WHAT YOU HAVE TO DO >> Set down the entries below exactly, leaving out all images.

RAW DATA >>
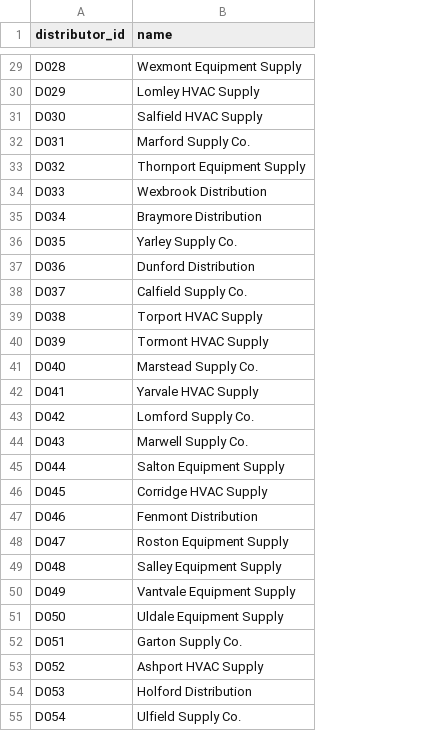
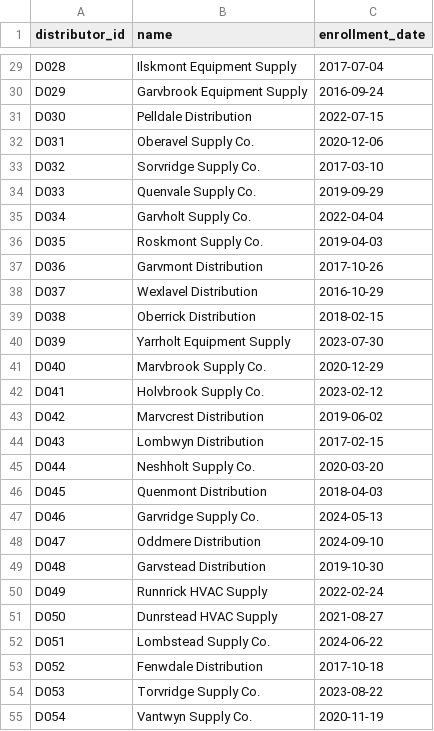
Before and after one commit to lailarallc/rebate-payout-validator, a CSV file: data/distributors.csv, drawn as a sheet; only a part is shown, gaps mark what is left out; the diff covers the shown part only; the diff names each change by its address in the sheet, - before the commit and + after, or states it on an @@ line.

```diff
--- a/data/distributors.csv
+++ b/data/distributors.csv
+column C (enrollment_date), rows 29-55: 2017-07-04 | 2016-09-24 | 2022-07-15 | 2020-12-06 | 2017-03-10 | 2019-09-29 | 2022-04-04 | 2019-04-03 | 2017-10-26 | 2016-10-29 | 2018-02-15 | 2023-07-30 | 2020-12-29 | 2023-02-12 | 2019-06-02 | 2017-02-15 | 2020-03-20 | 2018-04-03 | 2024-05-13 | 2024-09-10 | 2019-10-30 | 2022-02-24 | 2021-08-27 | 2024-06-22 | 2017-10-18 | 2023-08-22 | 2020-11-19
-B29 (name): Wexmont Equipment Supply
+B29 (name): Ilskmont Equipment Supply
-B30 (name): Lomley HVAC Supply
+B30 (name): Garvbrook Equipment Supply
-B31 (name): Salfield HVAC Supply
+B31 (name): Pelldale Distribution
-B32 (name): Marford Supply Co.
+B32 (name): Oberavel Supply Co.
-B33 (name): Thornport Equipment Supply
+B33 (name): Sorvridge Supply Co.
-B34 (name): Wexbrook Distribution
+B34 (name): Quenvale Supply Co.
-B35 (name): Braymore Distribution
+B35 (name): Garvholt Supply Co.
-B36 (name): Yarley Supply Co.
+B36 (name): Roskmont Supply Co.
-B37 (name): Dunford Distribution
+B37 (name): Garvmont Distribution
-B38 (name): Calfield Supply Co.
+B38 (name): Wexlavel Distribution
-B39 (name): Torport HVAC Supply
+B39 (name): Oberrick Distribution
-B40 (name): Tormont HVAC Supply
+B40 (name): Yarrholt Equipment Supply
-B41 (name): Marstead Supply Co.
+B41 (name): Marvbrook Supply Co.
-B42 (name): Yarvale HVAC Supply
+B42 (name): Holvbrook Supply Co.
-B43 (name): Lomford Supply Co.
+B43 (name): Marvcrest Distribution
-B44 (name): Marwell Supply Co.
+B44 (name): Lombwyn Distribution
-B45 (name): Salton Equipment Supply
+B45 (name): Neshholt Supply Co.
-B46 (name): Corridge HVAC Supply
+B46 (name): Quenmont Distribution
-B47 (name): Fenmont Distribution
+B47 (name): Garvridge Supply Co.
-B48 (name): Roston Equipment Supply
+B48 (name): Oddmere Distribution
-B49 (name): Salley Equipment Supply
+B49 (name): Garvstead Distribution
-B50 (name): Vantvale Equipment Supply
+B50 (name): Runnrick HVAC Supply
-B51 (name): Uldale Equipment Supply
+B51 (name): Dunrstead HVAC Supply
-B52 (name): Garton Supply Co.
+B52 (name): Lombstead Supply Co.
-B53 (name): Ashport HVAC Supply
+B53 (name): Fenwdale Distribution
-B54 (name): Holford Distribution
+B54 (name): Torvridge Supply Co.
-B55 (name): Ulfield Supply Co.
+B55 (name): Vantwyn Supply Co.
```
Also changed, not shown: 133 edited cells elsewhere in this file, data/baselines_2024.csv, data/contractors.csv, 19 other files.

COMPLETED EXERCISE >>
Before and after one commit to lailarallc/rebate-payout-validator, a CSV file: data/distributors.csv, drawn as a sheet; only a part is shown, gaps mark what is left out; the diff covers the shown part only; the diff names each change by its address in the sheet, - before the commit and + after, or states it on an @@ line.

```diff
--- a/data/distributors.csv
+++ b/data/distributors.csv
+column C (enrollment_date), rows 29-55: 2017-07-04 | 2016-09-24 | 2022-07-15 | 2020-12-06 | 2017-03-10 | 2019-09-29 | 2022-04-04 | 2019-04-03 | 2017-10-26 | 2016-10-29 | 2018-02-15 | 2023-07-30 | 2020-12-29 | 2023-02-12 | 2019-06-02 | 2017-02-15 | 2020-03-20 | 2018-04-03 | 2024-05-13 | 2024-09-10 | 2019-10-30 | 2022-02-24 | 2021-08-27 | 2024-06-22 | 2017-10-18 | 2023-08-22 | 2020-11-19
-B29 (name): Wexmont Equipment Supply
+B29 (name): Ilskmont Equipment Supply
-B30 (name): Lomley HVAC Supply
+B30 (name): Garvbrook Equipment Supply
-B31 (name): Salfield HVAC Supply
+B31 (name): Pelldale Distribution
-B32 (name): Marford Supply Co.
+B32 (name): Oberavel Supply Co.
-B33 (name): Thornport Equipment Supply
+B33 (name): Sorvridge Supply Co.
-B34 (name): Wexbrook Distribution
+B34 (name): Quenvale Supply Co.
-B35 (name): Braymore Distribution
+B35 (name): Garvholt Supply Co.
-B36 (name): Yarley Supply Co.
+B36 (name): Roskmont Supply Co.
-B37 (name): Dunford Distribution
+B37 (name): Garvmont Distribution
-B38 (name): Calfield Supply Co.
+B38 (name): Wexlavel Distribution
-B39 (name): Torport HVAC Supply
+B39 (name): Oberrick Distribution
-B40 (name): Tormont HVAC Supply
+B40 (name): Yarrholt Equipment Supply
-B41 (name): Marstead Supply Co.
+B41 (name): Marvbrook Supply Co.
-B42 (name): Yarvale HVAC Supply
+B42 (name): Holvbrook Supply Co.
-B43 (name): Lomford Supply Co.
+B43 (name): Marvcrest Distribution
-B44 (name): Marwell Supply Co.
+B44 (name): Lombwyn Distribution
-B45 (name): Salton Equipment Supply
+B45 (name): Neshholt Supply Co.
-B46 (name): Corridge HVAC Supply
+B46 (name): Quenmont Distribution
-B47 (name): Fenmont Distribution
+B47 (name): Garvridge Supply Co.
-B48 (name): Roston Equipment Supply
+B48 (name): Oddmere Distribution
-B49 (name): Salley Equipment Supply
+B49 (name): Garvstead Distribution
-B50 (name): Vantvale Equipment Supply
+B50 (name): Runnrick HVAC Supply
-B51 (name): Uldale Equipment Supply
+B51 (name): Dunrstead HVAC Supply
-B52 (name): Garton Supply Co.
+B52 (name): Lombstead Supply Co.
-B53 (name): Ashport HVAC Supply
+B53 (name): Fenwdale Distribution
-B54 (name): Holford Distribution
+B54 (name): Torvridge Supply Co.
-B55 (name): Ulfield Supply Co.
+B55 (name): Vantwyn Supply Co.
```
Also changed, not shown: 133 edited cells elsewhere in this file, data/baselines_2024.csv, data/contractors.csv, 19 other files.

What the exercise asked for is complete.